Data →

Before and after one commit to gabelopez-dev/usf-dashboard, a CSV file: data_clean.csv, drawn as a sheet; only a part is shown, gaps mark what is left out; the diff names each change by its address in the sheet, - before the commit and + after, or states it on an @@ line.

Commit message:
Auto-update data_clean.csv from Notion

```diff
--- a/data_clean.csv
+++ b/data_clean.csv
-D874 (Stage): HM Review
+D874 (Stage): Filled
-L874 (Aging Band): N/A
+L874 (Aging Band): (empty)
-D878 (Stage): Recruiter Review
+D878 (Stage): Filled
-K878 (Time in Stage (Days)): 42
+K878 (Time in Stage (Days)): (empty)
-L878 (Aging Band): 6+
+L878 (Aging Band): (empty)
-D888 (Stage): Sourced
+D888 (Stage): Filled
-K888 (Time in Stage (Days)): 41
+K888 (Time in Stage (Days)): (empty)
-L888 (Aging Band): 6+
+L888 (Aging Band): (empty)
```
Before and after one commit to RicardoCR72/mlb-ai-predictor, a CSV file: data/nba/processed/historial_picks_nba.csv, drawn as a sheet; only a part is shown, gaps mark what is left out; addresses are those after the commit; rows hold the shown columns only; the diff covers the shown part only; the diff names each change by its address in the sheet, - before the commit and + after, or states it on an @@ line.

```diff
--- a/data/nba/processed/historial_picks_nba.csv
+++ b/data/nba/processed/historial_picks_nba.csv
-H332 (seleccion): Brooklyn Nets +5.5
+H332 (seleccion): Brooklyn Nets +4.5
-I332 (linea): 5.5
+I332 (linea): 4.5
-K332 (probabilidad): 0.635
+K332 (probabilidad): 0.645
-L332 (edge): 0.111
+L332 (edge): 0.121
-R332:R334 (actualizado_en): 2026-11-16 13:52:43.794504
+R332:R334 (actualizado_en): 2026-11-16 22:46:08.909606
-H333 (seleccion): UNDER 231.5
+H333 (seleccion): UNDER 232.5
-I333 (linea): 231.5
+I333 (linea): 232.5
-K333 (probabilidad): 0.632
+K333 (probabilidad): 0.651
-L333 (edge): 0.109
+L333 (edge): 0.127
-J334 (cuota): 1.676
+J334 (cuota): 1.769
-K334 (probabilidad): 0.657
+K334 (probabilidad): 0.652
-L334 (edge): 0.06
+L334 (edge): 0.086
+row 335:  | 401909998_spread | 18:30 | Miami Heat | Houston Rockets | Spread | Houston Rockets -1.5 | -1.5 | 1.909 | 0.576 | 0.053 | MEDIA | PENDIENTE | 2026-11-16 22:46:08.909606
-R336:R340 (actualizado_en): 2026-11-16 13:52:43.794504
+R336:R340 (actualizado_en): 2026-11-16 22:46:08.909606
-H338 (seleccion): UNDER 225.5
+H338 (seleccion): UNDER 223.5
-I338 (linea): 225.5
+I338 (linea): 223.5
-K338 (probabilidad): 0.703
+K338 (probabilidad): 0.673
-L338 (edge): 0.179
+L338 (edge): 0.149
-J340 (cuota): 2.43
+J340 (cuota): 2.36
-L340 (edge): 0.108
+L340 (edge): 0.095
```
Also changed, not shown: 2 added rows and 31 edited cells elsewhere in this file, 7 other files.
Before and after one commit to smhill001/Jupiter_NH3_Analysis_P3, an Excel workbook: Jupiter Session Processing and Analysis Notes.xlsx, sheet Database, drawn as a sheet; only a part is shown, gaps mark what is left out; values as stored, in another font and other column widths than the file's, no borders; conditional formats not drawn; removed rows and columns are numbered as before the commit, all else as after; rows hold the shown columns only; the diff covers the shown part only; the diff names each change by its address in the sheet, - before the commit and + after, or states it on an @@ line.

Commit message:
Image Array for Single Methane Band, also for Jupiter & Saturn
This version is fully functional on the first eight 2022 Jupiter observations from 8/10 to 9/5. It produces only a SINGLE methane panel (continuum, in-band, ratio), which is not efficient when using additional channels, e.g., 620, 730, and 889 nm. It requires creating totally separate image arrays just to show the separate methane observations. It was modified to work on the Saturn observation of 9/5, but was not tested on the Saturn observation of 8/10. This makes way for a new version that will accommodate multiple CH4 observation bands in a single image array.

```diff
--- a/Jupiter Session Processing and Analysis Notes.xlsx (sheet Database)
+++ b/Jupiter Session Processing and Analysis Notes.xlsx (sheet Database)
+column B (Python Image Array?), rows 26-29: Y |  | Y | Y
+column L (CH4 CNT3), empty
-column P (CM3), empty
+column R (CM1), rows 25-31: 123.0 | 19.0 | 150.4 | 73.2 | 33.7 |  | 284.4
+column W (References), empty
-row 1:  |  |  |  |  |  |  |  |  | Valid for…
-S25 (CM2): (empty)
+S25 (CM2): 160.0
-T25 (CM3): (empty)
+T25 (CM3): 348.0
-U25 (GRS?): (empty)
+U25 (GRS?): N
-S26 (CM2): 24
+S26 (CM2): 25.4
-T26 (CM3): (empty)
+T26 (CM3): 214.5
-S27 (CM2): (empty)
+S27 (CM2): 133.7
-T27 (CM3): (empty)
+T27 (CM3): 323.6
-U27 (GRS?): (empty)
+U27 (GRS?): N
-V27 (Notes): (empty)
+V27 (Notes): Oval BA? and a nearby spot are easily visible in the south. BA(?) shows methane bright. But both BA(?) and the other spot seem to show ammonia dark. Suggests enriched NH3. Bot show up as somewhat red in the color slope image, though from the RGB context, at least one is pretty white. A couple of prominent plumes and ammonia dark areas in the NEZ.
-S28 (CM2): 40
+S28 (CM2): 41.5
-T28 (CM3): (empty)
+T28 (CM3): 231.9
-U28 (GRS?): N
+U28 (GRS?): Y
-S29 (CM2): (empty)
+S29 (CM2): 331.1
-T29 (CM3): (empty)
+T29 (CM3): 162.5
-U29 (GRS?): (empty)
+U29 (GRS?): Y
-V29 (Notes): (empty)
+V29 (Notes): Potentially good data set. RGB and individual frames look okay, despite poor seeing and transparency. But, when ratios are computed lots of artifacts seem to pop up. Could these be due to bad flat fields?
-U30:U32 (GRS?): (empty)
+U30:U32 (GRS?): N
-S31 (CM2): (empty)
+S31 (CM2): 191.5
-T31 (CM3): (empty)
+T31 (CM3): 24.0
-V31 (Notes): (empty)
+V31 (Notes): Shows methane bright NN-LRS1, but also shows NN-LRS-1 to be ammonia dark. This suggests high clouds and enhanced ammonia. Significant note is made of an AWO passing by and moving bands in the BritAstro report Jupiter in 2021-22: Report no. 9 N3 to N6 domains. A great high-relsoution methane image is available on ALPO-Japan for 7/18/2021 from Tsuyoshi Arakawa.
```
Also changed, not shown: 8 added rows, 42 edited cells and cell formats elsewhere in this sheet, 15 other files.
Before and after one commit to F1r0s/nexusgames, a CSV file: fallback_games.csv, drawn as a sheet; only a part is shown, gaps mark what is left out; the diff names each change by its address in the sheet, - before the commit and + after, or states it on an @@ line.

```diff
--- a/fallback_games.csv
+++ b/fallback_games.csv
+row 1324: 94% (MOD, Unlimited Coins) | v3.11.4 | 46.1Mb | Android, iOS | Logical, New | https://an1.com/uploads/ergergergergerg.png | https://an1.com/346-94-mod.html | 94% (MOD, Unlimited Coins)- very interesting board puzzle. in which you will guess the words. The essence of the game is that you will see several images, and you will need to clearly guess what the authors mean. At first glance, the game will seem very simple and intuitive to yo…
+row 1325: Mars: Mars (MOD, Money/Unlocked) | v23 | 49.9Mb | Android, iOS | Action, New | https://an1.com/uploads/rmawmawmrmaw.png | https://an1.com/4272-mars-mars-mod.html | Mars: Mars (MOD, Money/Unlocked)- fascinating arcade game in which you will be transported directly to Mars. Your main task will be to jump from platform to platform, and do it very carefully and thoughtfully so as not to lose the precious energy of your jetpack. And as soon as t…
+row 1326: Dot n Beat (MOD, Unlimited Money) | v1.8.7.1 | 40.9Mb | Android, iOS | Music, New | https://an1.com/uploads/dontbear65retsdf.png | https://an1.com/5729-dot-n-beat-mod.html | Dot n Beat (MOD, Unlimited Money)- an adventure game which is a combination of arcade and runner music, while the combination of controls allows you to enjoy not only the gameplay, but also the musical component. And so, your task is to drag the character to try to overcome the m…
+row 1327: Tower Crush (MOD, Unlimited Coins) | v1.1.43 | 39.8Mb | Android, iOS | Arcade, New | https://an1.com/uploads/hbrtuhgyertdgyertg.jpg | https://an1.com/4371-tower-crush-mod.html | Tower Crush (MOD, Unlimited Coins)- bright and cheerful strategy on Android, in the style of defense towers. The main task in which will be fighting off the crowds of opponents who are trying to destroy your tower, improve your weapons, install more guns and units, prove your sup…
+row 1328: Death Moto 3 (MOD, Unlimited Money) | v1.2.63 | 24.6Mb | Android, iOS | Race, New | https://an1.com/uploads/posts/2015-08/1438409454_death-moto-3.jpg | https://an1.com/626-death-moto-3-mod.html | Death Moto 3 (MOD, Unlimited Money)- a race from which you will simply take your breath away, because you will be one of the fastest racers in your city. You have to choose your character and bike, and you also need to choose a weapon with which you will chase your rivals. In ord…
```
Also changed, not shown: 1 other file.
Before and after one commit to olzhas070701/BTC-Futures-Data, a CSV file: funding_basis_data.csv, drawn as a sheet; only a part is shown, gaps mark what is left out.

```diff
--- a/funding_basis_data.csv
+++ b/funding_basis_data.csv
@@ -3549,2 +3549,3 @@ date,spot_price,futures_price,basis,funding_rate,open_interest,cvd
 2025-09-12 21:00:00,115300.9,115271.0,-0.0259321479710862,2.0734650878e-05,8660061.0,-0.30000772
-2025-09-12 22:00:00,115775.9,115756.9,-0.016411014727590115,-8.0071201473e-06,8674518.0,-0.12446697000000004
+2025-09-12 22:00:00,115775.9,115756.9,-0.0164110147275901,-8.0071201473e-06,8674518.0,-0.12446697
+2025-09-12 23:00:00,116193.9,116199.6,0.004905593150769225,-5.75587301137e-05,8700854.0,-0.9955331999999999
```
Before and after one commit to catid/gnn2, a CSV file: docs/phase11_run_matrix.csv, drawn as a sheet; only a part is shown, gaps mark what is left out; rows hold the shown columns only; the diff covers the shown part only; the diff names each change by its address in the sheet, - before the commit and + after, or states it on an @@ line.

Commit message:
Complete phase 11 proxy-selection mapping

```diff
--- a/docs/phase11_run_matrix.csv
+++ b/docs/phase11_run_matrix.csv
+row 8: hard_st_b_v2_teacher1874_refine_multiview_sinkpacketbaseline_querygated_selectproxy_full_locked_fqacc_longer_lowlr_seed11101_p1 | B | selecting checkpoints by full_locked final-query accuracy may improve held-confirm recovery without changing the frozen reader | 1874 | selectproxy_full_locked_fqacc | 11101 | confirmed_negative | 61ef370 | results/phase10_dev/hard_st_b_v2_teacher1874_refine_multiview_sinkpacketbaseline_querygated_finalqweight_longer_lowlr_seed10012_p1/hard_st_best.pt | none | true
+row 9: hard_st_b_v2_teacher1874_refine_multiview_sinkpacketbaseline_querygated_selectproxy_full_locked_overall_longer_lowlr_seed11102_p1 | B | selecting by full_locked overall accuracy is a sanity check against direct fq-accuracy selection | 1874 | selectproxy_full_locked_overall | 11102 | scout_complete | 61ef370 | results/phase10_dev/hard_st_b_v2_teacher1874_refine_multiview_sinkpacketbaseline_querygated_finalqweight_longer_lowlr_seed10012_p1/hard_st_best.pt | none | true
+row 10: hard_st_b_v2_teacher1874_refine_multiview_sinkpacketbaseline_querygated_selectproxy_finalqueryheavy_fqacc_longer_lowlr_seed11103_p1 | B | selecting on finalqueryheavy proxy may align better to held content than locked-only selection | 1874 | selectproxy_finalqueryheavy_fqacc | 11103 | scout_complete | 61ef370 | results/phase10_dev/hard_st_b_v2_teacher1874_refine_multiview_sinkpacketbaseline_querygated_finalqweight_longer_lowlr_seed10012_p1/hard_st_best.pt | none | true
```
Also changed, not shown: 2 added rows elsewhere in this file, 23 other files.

Assignment →
Filter by the word "edge": copy every line of the data that holds it.

Output for this task →
-L332 (edge): 0.111
+L332 (edge): 0.121
-L333 (edge): 0.109
+L333 (edge): 0.127
-L334 (edge): 0.06
+L334 (edge): 0.086
-L338 (edge): 0.179
+L338 (edge): 0.149
-L340 (edge): 0.108
+L340 (edge): 0.095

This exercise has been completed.